9. The Committee considered the corrective action undertaken and, in the case of the print article, proposed, by the publication and assessed whether it had fulfilled its obligations to correct the inaccuracy promptly and with due prominence. The publication had amended the online article and published a footnote correction which identified the inaccuracy and set out the correct position. The amendment had been made shortly after publication on 14th May 2021, fulfilling the requirement of Clause 1 (ii) for due promptness. As the headline and article had been amended on the same day as it was published, the publication of a footnote correction represented due prominence on this occasion. The publication had also offered to publish a correction in print, appearing on page 2 in the Corrections and Clarifications column. This was sufficiently prominent as the original article had appeared on page 5. As such, there was no breach of Clause 1(ii).

10. The Committee considered that, where the offence involved a child and where the complainant had been found guilty of “causing a child to watch a sexual act”, it was not significantly inaccurate for the article to characterise this as “forcing”. The publication had made clear the offences for which the complainant had been convicted and his sentence, and had, therefore, taken sufficient care to not publish inaccurate, misleading or distorted information. There was no breach of Clause 1 on this point. 

Conclusions

11. The complaint was partially upheld under Clause 1.

Remedial Action Required

12. The published correction online put the correct position on record and was offered promptly and with due prominence.
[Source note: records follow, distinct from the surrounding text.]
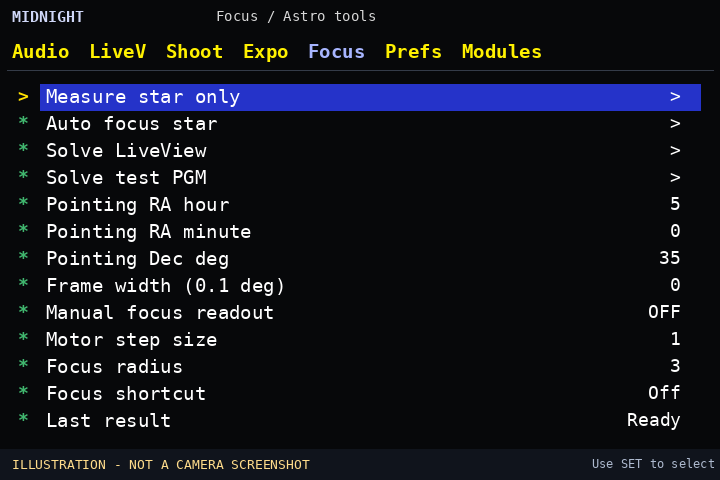
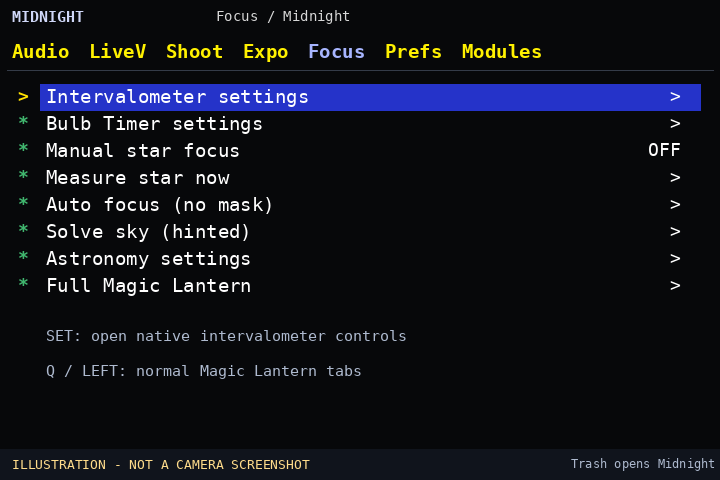
Open astronomy-first Midnight menu, link intervalometer and bulb timer, document blind-solve limitations

diff --git a/modules/astro/astro.c b/modules/astro/astro.c
@@ -329,6 +329,24 @@ static void start_action(int action)
         busy=0;
     }
 }
+/* Jump to the original Magic Lantern controls. Never duplicate its
+ * intervalometer/long-exposure config or replace the core shooting logic.
+ * Q/back from these submenus returns to their native tabs. */
+static MENU_SELECT_FUNC(open_intervalometer)
+{
+    select_menu_by_name("Intervalometer","Take a pic every");
+    menu_redraw();
+}
+static MENU_SELECT_FUNC(open_bulb_timer)
+{
+    select_menu_by_name("Bulb Timer","Exposure duration");
+    menu_redraw();
+}
+static MENU_SELECT_FUNC(open_normal_menus)
+{
+    select_menu_by_name("Shoot","Intervalometer");
+    menu_redraw();
+}
 static MENU_SELECT_FUNC(start_focus) { start_action(1); }
 static MENU_SELECT_FUNC(start_solve) { start_action(2); }
 static MENU_SELECT_FUNC(start_test) { start_action(3); }
@@ -354,37 +372,50 @@ static unsigned int astro_keypress(unsigned int key)
 }
 static struct menu_entry astro_menu[] = {
     {
-        .name="Astro tools",
-        .help="Experimental star autofocus and hinted plate solving.",
+        .name="Midnight",
+        .help="Astrophotography home. Q/LEFT returns to the standard tabs.",
         .children=(struct menu_entry[]) {
-            { .name="Measure star only", .select=start_measure,
-              .help="Read-only star detection and sharpness, no motor movement.",
+            { .name="Intervalometer settings", .select=open_intervalometer,
+              .help="Jump to ML's existing intervalometer and exposure interval.",
               .icon_type=IT_ACTION },
-            { .name="Auto focus star", .select=start_focus,
-              .help="5x/10x LiveView, bright centered star, lens AF switch ON.",
+            { .name="Bulb Timer settings", .select=open_bulb_timer,
+              .help="Jump to ML's existing bulb exposure timer.",
               .icon_type=IT_ACTION },
-            { .name="Solve LiveView", .select=start_solve,
-              .help="Use 1x LiveView; enter approximate RA/Dec and FOV first.",
+            { .name="Manual star focus", .priv=&focus_overlay,.min=0,.max=1,
+              .help="LiveView sharpness score, no motor. Use a bright star at 5x/10x." },
+            { .name="Measure star now", .select=start_measure,
+              .help="Read-only one-shot sharpness check; never moves a lens.",
               .icon_type=IT_ACTION },
-            { .name="Solve test PGM", .select=start_test,
-              .help="Load B:/ML/ASTRO/TEST.PGM and STARS.BIN.",
+            { .name="Auto focus (no mask)", .select=start_focus,
+              .help="Electronic lens only; uses star sharpness, NOT Bahtinov spikes.",
               .icon_type=IT_ACTION },
-            { .name="Pointing RA hour", .priv=&hint_rah, .min=0,.max=23 },
-            { .name="Pointing RA minute", .priv=&hint_ram,.min=0,.max=59 },
-            { .name="Pointing Dec deg", .priv=&hint_dec,.min=-85,.max=85 },
-            { .name="Frame width (0.1 deg)",.priv=&fov10,.min=0,.max=300,
-              .help="0 = auto from lens metadata. Otherwise set manual 1-30 deg." },
-            { .name="Manual focus readout",.priv=&focus_overlay,.min=0,.max=1,
-              .help="Measure one star each second. No AF motor required." },
-            { .name="Motor step size",.priv=&focus_step,.min=1,.max=3 },
-            { .name="Focus radius",.priv=&scan_radius,.min=1,.max=6 },
-            { .name="Focus shortcut",.priv=&shortcut,.min=0,.max=2,
-              .choices=CHOICES("Off","Double half-press","INFO button"),
-              .help="OFF by default. Disable conflicting shortcut features." },
-            { .name="Last result",.update=astro_status,.icon_type=IT_ACTION },
+            { .name="Solve sky (hinted)", .select=start_solve,
+              .help="Current solver still requires a rough RA/Dec hint. Blind solving under development.",
+              .icon_type=IT_ACTION },
+            { .name="Astronomy settings", .children=(struct menu_entry[]) {
+                { .name="Solve test PGM", .select=start_test,
+                  .help="Use the included synthetic image to test the solver.",
+                  .icon_type=IT_ACTION },
+                { .name="Pointing RA hour", .priv=&hint_rah, .min=0,.max=23 },
+                { .name="Pointing RA minute", .priv=&hint_ram,.min=0,.max=59 },
+                { .name="Pointing Dec deg", .priv=&hint_dec,.min=-85,.max=85 },
+                { .name="Frame width (0.1 deg)",.priv=&fov10,.min=0,.max=300,
+                  .help="0=auto if the lens reports focal length. Otherwise set manual 1-30 deg." },
+                { .name="Motor step size",.priv=&focus_step,.min=1,.max=3 },
+                { .name="Focus radius",.priv=&scan_radius,.min=1,.max=6 },
+                { .name="Focus shortcut",.priv=&shortcut,.min=0,.max=2,
+                  .choices=CHOICES("Off","Double half-press","INFO button"),
+                  .help="OFF by default; avoid conflicts with standard controls." },
+                { .name="Last result",.update=astro_status,.icon_type=IT_ACTION },
+                MENU_EOL
+            } },
+            { .name="Full Magic Lantern", .select=open_normal_menus,
+              .help="Leave the Midnight dashboard and show the original shooting menus.",
+              .icon_type=IT_ACTION },
             MENU_EOL
         },
-        .icon_type=IT_SUBMENU
+        .icon_type=IT_SUBMENU,
+        .submenu_width=710,
     },
 };
 static unsigned int astro_init(void)

diff --git a/README.md b/README.md
@@ -1,66 +1,66 @@
 # Midnight
 
-Star focusing and plate solving for [Magic Lantern](https://github.com/reticulatedpines/magiclantern_simplified) on **Canon 600D (firmware 1.0.2)** and **Canon 6D (firmware 1.1.6)**.
+An astronomy-first interface for [Magic Lantern](https://github.com/reticulatedpines/magiclantern_simplified) on **Canon 600D (1.0.2)** and **Canon 6D (1.1.6)**.
 
-> **Experimental:** Neither camera has been hardware-tested. Use a spare SD card and keep your working Magic Lantern card unchanged. Start with the read-only focusing tools.
+**Experimental:** Not tested on physical cameras. Use a spare SD card and keep your existing working Magic Lantern card.
 
 ## Install
 
-1. On the camera, check **Menu → Firmware Ver.** Only the versions above are supported.
-2. Back up your card. Download the matching ZIP from the [Midnight release](https://github.com/mistrjirka/midnight/releases/tag/v0.1.0-alpha.1).
-3. **Already using Magic Lantern?** Extract the **entire ZIP** to the root of a **spare Magic Lantern-bootable SD card**, replacing the existing Magic Lantern files. Do not run the installer again.
-4. **Starting with a new card?** Format the spare SD card in the camera, extract the ZIP to its root, then run **Menu → Firmware Ver. → Firmware Update** in **M mode** to start the included **ML-SETUP.FIR**. Follow the installer instructions and restart. This is Magic Lantern setup, not a Canon firmware upgrade.
-5. Open Magic Lantern with the **Delete/Trash** button. Under **Modules**, enable **astro**, then restart the camera.
+1. Check your camera version under **Canon MENU → Firmware Ver.**
+2. Download the matching ZIP from the [Midnight release](https://github.com/mistrjirka/midnight/releases/tag/v0.2.0-alpha.1).
+3. **Already have Magic Lantern?** Extract the **entire ZIP** onto a spare, bootable Magic Lantern SD card. Replace the existing Magic Lantern files. Do not rerun the installer.
+4. **Fresh card?** Format it in the camera, extract the ZIP at the SD-card root, then use **MENU → Firmware Ver. → Firmware Update** in **M mode** to run **ML-SETUP.FIR**. Follow its instructions and restart. This installs the Magic Lantern boot setup, not a Canon firmware update.
+5. Press **Trash/Delete** to open Magic Lantern, enable **astro** in **Modules**, and restart.
 
-The ZIP already contains **astro.mo**, the matching camera symbol file, the star catalog (**ML/ASTRO/STARS.BIN**), and a test image. Do not copy just the module into an unrelated Magic Lantern build.
+**After enabling astro, Trash opens Midnight first.** The original Magic Lantern menus are still available by pressing **Q/Left** or choosing **Full Magic Lantern**. Shutter, playback and essential Canon buttons remain unchanged.
 
-## Use the new features
+## Midnight home menu
 
-Open **Magic Lantern → Focus → Astro tools**.
+<img src="docs/images/astro-tools-menu.png" alt="Mockup of Midnight dashboard with intervalometer, bulb timer, focus and plate solving" width="600">
 
-<img src="docs/images/astro-tools-menu.png" alt="Illustrated Astro tools menu showing the feature names" width="600">
+*UI illustrations, not photos from a real camera.*
 
-*The interface images below are mockups based on the implemented UI. They are not screenshots from a physical camera.*
+| Option | What it does |
+|---|---|
+| **Intervalometer settings** | Opens Magic Lantern's existing interval, start trigger and shot-count controls |
+| **Bulb Timer settings** | Opens its long-exposure duration and display controls |
+| **Manual star focus** | Toggles a live sharpness score. Works with manual lenses |
+| **Measure star now** | Measures focus once without moving the lens |
+| **Auto focus (no mask)** | Tries small electronic focus steps on a bright star |
+| **Solve sky (hinted)** | Finds pointing coordinates using a rough initial sky position |
+| **Astronomy settings** | Advanced focus settings, pointing hint, lens FOV and test image |
+| **Full Magic Lantern** | Returns to the normal shooting menus |
 
-### Manual star focusing (works without autofocus)
+### Manual focusing
 
-1. Enable **Live View** and zoom to **5× or 10×** on a bright star.
-2. Enable **Manual focus readout** in Astro tools.
-3. Turn the focus ring until the on-screen **Star focus** value is as low as possible.
+1. Center a bright star and open **5×/10× Live View**.
+2. Turn **Manual star focus** on, then leave the menu.
+3. Adjust focus for the **lowest Star focus value**. It updates about once per second. Compare the *same star* at the *same zoom*.
 
-The value refreshes about once per second. Compare it only for the **same star and zoom level**. If you see **No star**, choose a brighter star or improve its visibility. For a one-time reading without the overlay, select **Measure star only**. Neither option moves the lens motor.
+<img src="docs/images/manual-focus-preview.png" alt="Illustration of a star and the on-screen focus score" width="600">
 
-<img src="docs/images/manual-focus-preview.png" alt="Illustrative Live View with a star sharpness score" width="600">
+**Bahtinov mask:** You can place the mask over the front of the lens and visually center the middle diffraction spike between the two diagonal spikes. Remove the mask before imaging. **Midnight does not yet measure spike alignment.** Its numeric focus score measures star size without a mask.
 
-### Automatic star focusing
+### Automatic focusing
 
-1. Center a bright star in **5×/10× Live View**.
-2. Set the lens switch to **AF** and turn off continuous/servo AF.
-3. Select **Auto focus star**. The camera makes small electronic focus steps, measures the same star, then reports a result.
+Center a bright star at **5×/10×**, set the lens to **AF**, disable continuous/servo AF, then select **Auto focus (no mask)**. The routine attempts small movements and stops if communication or position confirmation fails. Start with **Motor step size = 1** and **Focus radius = 3** under **Astronomy settings**.
 
-The routine stops when it cannot confirm lens movement or loses the star. **Motor behavior is still untested on physical cameras**, so use this only after confirming safe operation with your lens. Start with **Motor step size = 1** and **Focus radius = 3**.
+**The focus motor has not been tested on a real camera.** Keep **Focus shortcut = Off** until the lens is validated. INFO and double half-press can be enabled later, but may conflict with other controls.
 
-**Focus shortcut** defaults to **Off**. You can optionally choose **INFO button** or **Double half-press**. Avoid conflicts with Trap Focus or other button assignments.
+### Plate solving
 
-### Plate solving (find where the camera points)
+Use **1× Live View** with enough visible stars. Set approximate **Pointing RA hour**, **RA minute** and **Dec deg** under **Astronomy settings**. Read the approximate location in Stellarium. Leave **Frame width (0.1 deg) = 0** to use an electronic lens's focal length, or enter the field width for a manual lens. Select **Solve sky (hinted)** and read **Last result** in the settings submenu.
 
-1. Use **1× Live View** with several visible stars.
-2. Set an approximate sky position using **Pointing RA hour**, **Pointing RA minute**, and **Pointing Dec deg**. You can find these values in Stellarium.
-3. Leave **Frame width (0.1 deg) = 0** to estimate field of view from an electronic lens. For a manual lens, enter the horizontal width in tenths of a degree, for example **64 = 6.4°**.
-4. Select **Solve LiveView** and check **Last result** for RA/Dec.
+<img src="docs/images/plate-solving-preview.png" alt="Illustrative pointing result, with rough RA and Dec hint" width="600">
 
-<img src="docs/images/plate-solving-preview.png" alt="Illustrative plate-solving coordinates shown in Astro tools" width="600">
+**Blind solving is not ready yet.** A first all-sky index failed 3 of 5 synthetic test fields, so it is not enabled. The current solver also uses Live View rather than long RAW exposures and may miss faint stars. [Blind-solving research](docs/BLIND_PLATE_SOLVING.md).
 
-**Test without the sky:** Select **Solve test PGM** with RA **05:00**, Dec **+35°**, and frame width **64** (or leave it at 0 for this built-in test). The test image is included in the ZIP.
+**Offline test:** Choose **Astronomy settings → Solve test PGM** with RA **05:00**, Dec **+35°**, and field width **64**. The included test image needs no sky or lens.
 
-This is **hinted plate solving**, not blind solving. It uses ordinary Live View, **not a long-exposure RAW image**. Faint star fields may not contain enough visible stars to solve.
+## Troubleshooting
 
-## If the camera does not boot
+If the camera does not start, turn it off, remove the SD card and try booting without it. If necessary, remove and reinsert the battery without the card. Restore your known-working card. **Do not delete autoexec.bin from a bootable Magic Lantern card.**
 
-Turn it off, remove the SD card, and try starting without it. If necessary, remove and reinsert the battery with the card removed. Return to your known-working SD card. Do **not** remove **autoexec.bin** from a bootable Magic Lantern card.
+[Development details](ASTRO_DEVELOPMENT.md) · [Build from source](scripts/build.sh)
 
-## For developers
-
-[Source, build instructions, tests, and limitations](ASTRO_DEVELOPMENT.md) · [Reproducible build script](scripts/build.sh)
-
-Midnight and Magic Lantern code: GPL-2.0-or-later. Star catalog: HYG v4.1, David Nash / Astronexus, CC BY-SA 4.0.
+Midnight and Magic Lantern: GPL-2.0-or-later. HYG star catalog: David Nash / Astronexus, CC BY-SA 4.0.

diff --git a/modules/astro/docs/USAGE.rst b/modules/astro/docs/USAGE.rst
@@ -14,7 +14,7 @@ Features:
 - Optional double half-shutter press or INFO shortcut for focus.
 - PGM input for QEMU and repeatable tests.
 
-The module does not alter the original Trap Focus feature.
+The module does not alter the original Trap Focus feature.\nTrash/Delete now opens Midnight first while the module is enabled.
 
 Camera models: 600D firmware 1.0.2 and 6D firmware 1.1.6 only.
 
@@ -23,15 +23,15 @@ Quick start
 
 1. Install only with matching same-checkout camera firmware and symbol file.
 2. Copy STARS.BIN generated from HYG v4.1 into ML/ASTRO/.
-3. Enable astro in the Modules tab, then open Focus > Astro tools.
-4. Select Measure star only at 5x/10x LiveView first. No lens movement.
-5. For actual autofocus set the lens to AF, disable continuous AF, center
-   a bright star and select Auto focus star. This action moves the lens.
+3. Enable astro in the Modules tab, restart, then press Trash > Midnight.
+4. Select Measure star now at 5x/10x LiveView first. No lens movement.
+5. For actual autofocus (no Bahtinov mask) set the lens to AF, disable continuous AF, center
+   a bright star and select Auto focus (no mask). This action moves the lens.
 6. For plate solving, use 1x LiveView and set pointing RA and Dec
    approximately (within several degrees), plus frame FOV width.
    600D at 200mm: 6.4 deg. 6D at 200mm: 10.3 deg.
 7. For deterministic QEMU tests place TEST.PGM (P5, 360x240) alongside
-   STARS.BIN and choose Solve test PGM.
+   STARS.BIN and choose Astronomy settings > Solve test PGM.
 8. Focus shortcut is off by default. Trap Focus remains unmodified.
 
 Important: the YUV LiveView feed is NOT a long exposure. Most deep-sky
@@ -77,3 +77,20 @@ LiveView frames and random sensor noise. Real-image smoke tests used:
 These are processed as 8-bit test images by the same C code.
 Mask-spike intersection/offset analysis and full-resolution CR2 decoding
 ON CAMERA are not implemented.
+
+Midnight home menu
+------------------
+
+- Intervalometer settings: original Magic Lantern interval controls.
+- Bulb Timer settings: original Magic Lantern bulb controls.
+- Manual star focus: toggle LiveView sharpness score.
+- Measure star now: one-shot, read-only sharpness check.
+- Auto focus (no mask): electronic focus steps and star size.
+- Solve sky (hinted): current RA/Dec solver.
+- Astronomy settings: more options and offline test image.
+- Full Magic Lantern: back to the standard menus.
+
+Trash/Delete opens Midnight after enabling the module; Q/Left backs out
+to the native tabs. No camera buttons are removed. A Bahtinov mask can
+still be used visually, but the spike-alignment algorithm is NOT
+implemented and the numeric star-size score assumes no mask.

diff --git a/ASTRO_DEVELOPMENT.md b/ASTRO_DEVELOPMENT.md
@@ -34,14 +34,14 @@ python3 modules/astro/tools/package.py 6D.116 .astro-data/STARS.BIN
    card. Preserve the existing known-good card. Do not use firmware for a
    different camera or firmware version.
 3. Enable `astro` in the Magic Lantern **Modules** tab, then restart.
-4. Open **Focus > Astro tools > Measure star only**.
+4. Open **Trash > Midnight > Measure star now**.
    This examines Live View and DOES NOT drive the lens.
 5. **Solve test PGM** loads the synthetic `ML/ASTRO/TEST.PGM` from the SD
    card. Set hint RA **05:00**, Dec **+35°** and FOV **6.4°**.
-6. **Solve LiveView** instead uses the live sensor preview (not a long
+6. **Solve sky (hinted)** instead uses the live sensor preview (not a long
    exposure). Set actual focal length FOV and approximate RA/Dec. It needs
    at least eight detected/matched stars.
-7. **Auto focus star** moves an electronically driven lens and is **not
+7. **Auto focus (no mask)** moves an electronically driven lens and is **not
    tested on hardware**. Inspect firmware compatibility and lens behavior
    before exercising it. The autofocus switch must be in AF mode and
    continuous AF disabled. Focus with a bright star in magnified LiveView.
@@ -96,3 +96,22 @@ The tests convert these files to 360x240 8-bit input, then invoke the
 same portable C functions as the ARM module. We tested star detection
 and relative focus scoring, not on-camera CR2 decoding or Bahtinov
 spike geometry. HYG-generated fields remain the only plate-solve tests.
+
+## Midnight UI
+
+When the astro module is enabled, Delete/Trash opens the Midnight
+dashboard by default. It links to the original Magic Lantern Intervalometer
+and Bulb Timer controls (no shooting settings are duplicated).
+A Full Magic Lantern entry navigates to the original Shoot tab, and
+Q/LEFT closes the dashboard into the regular tabs.
+Without the module enabled, standard Magic Lantern menu behavior remains.
+
+The current focus metric measures the apparent radius of a star. It
+does not calculate a Bahtinov mask's central-spike offset.
+Use autofocus without the mask and remove any mask before imaging.
+A separate spike detection method needs to be implemented and tested.
+
+The current plate solver is still hinted. Initial all-sky triangle voting
+(541,148 patterns built from HYG stars to magnitude 7.5) ranked the
+correct sky patch first on only 2/5 synthetic fields. It was NOT
+integrated into the firmware. See docs/BLIND_PLATE_SOLVING.md.

diff --git a/docs/BLIND_PLATE_SOLVING.md b/docs/BLIND_PLATE_SOLVING.md
@@ -1,0 +1,45 @@
+# Blind plate solving on Canon 600D and 6D
+
+## Desired behavior
+
+Point the camera anywhere, select "Solve sky", and see RA/Dec without
+entering a starting sky position. Use the lens-reported focal length
+and camera sensor width to estimate image field of view, or let users
+enter the focal length / FOV for unchipped lenses.
+
+## Research and test results
+
+- ESA [tetra3](https://github.com/esa/tetra3) demonstrates lost-in-space
+  (blind) star-field solving using precomputed four-star geometry. The
+  default data covers 10-30 degree FOV; a new database can be built for
+  a few-degree FOV. Desktop timing claims do NOT represent Canon DIGIC.
+- [Astrometry.net](https://astrometry.net/doc/build-index.html) uses
+  quad-pattern index files organized by angular scale. Its standard
+  indexes/solver are not lightweight enough to embed unchanged here.
+- Our native current solver needs an approximate position and >=8
+  matching stars. It has not been validated on real photographic skies.
+- Exploratory test 2026-11-08: used 26,824 HYG stars to approx mag 7.5
+  and generated 541,148 geometric triangle patterns (50,306 occupied
+  0.04-degree distance bins). Naive triangle voting selected the right
+  sky patch as first choice in 2/5 synthetic scenes. It failed in
+  3/5. This is NOT sufficient for production use.
+- A packed reference index could stay on SD card rather than RAM.
+  Actual memory, SD bandwidth and processing time must be measured.
+
+## Required implementation before user access
+
+1. Acquire an image with enough detectable stars. Ordinary Canon LiveView
+   is likely too dark for narrowband or faint star fields. Prototype a
+   safe long-exposure RAW or multi-frame LiveView pipeline.
+2. Port or implement a tested four-star all-sky index and pattern lookup
+   in portable C, with a bounded RAM cache and SD streaming.
+3. Verify solutions with at least eight independent stars, multiple
+   pattern votes, plausible geometry and low RMS error.
+4. Test with both 600D (6.4 x 4.3 deg at 200 mm) and 6D (10.3 x 6.9 deg
+   at 200 mm), wide and narrow fields, rotations, hot pixels and dust.
+5. Benchmark on camera. If it cannot solve quickly enough, offer a
+   cancelable operation and a useful timeout. Never display a guess
+   as a valid position.
+
+Current release intentionally retains "Solve sky (hinted)" and hides
+the manual RA/Dec entries under "Astronomy settings".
No further action was required.

13. The correction which was offered in print clearly put the correct position on record, and was offered promptly and with due prominence, and should now be published.


Date complaint received: 14/05/2021

Date complaint concluded by IPSO: 18/10/2021